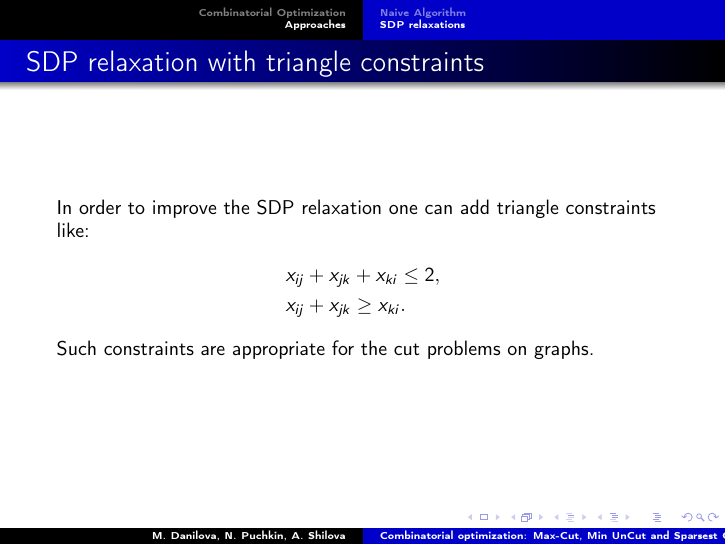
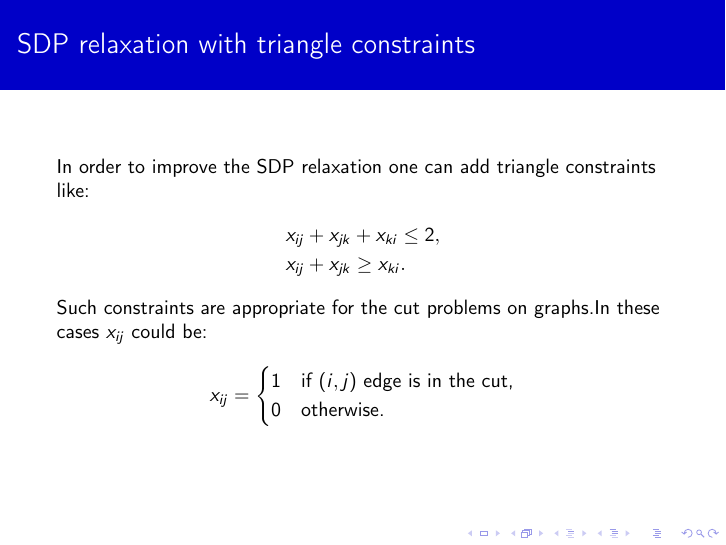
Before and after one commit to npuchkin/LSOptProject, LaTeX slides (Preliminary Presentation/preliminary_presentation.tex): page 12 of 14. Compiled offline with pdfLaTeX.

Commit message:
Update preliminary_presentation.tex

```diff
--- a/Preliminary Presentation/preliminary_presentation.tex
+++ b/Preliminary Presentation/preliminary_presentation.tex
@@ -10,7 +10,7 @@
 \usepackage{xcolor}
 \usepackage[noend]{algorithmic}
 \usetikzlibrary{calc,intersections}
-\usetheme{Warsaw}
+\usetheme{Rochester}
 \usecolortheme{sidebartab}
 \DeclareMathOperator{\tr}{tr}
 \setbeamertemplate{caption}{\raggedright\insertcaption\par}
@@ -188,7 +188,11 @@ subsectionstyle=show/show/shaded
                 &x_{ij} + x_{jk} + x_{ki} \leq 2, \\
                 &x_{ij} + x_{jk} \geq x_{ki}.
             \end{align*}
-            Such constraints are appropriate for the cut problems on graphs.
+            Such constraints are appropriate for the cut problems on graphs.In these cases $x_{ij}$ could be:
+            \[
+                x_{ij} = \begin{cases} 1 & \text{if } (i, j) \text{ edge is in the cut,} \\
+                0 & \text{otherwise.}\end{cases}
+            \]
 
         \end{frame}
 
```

************

*Work required*: The answer must consist of every line above that contains the word "appropriate".

*Answer to the problem*:
-            Such constraints are appropriate for the cut problems on graphs.
+            Such constraints are appropriate for the cut problems on graphs.In these cases $x_{ij}$ could be:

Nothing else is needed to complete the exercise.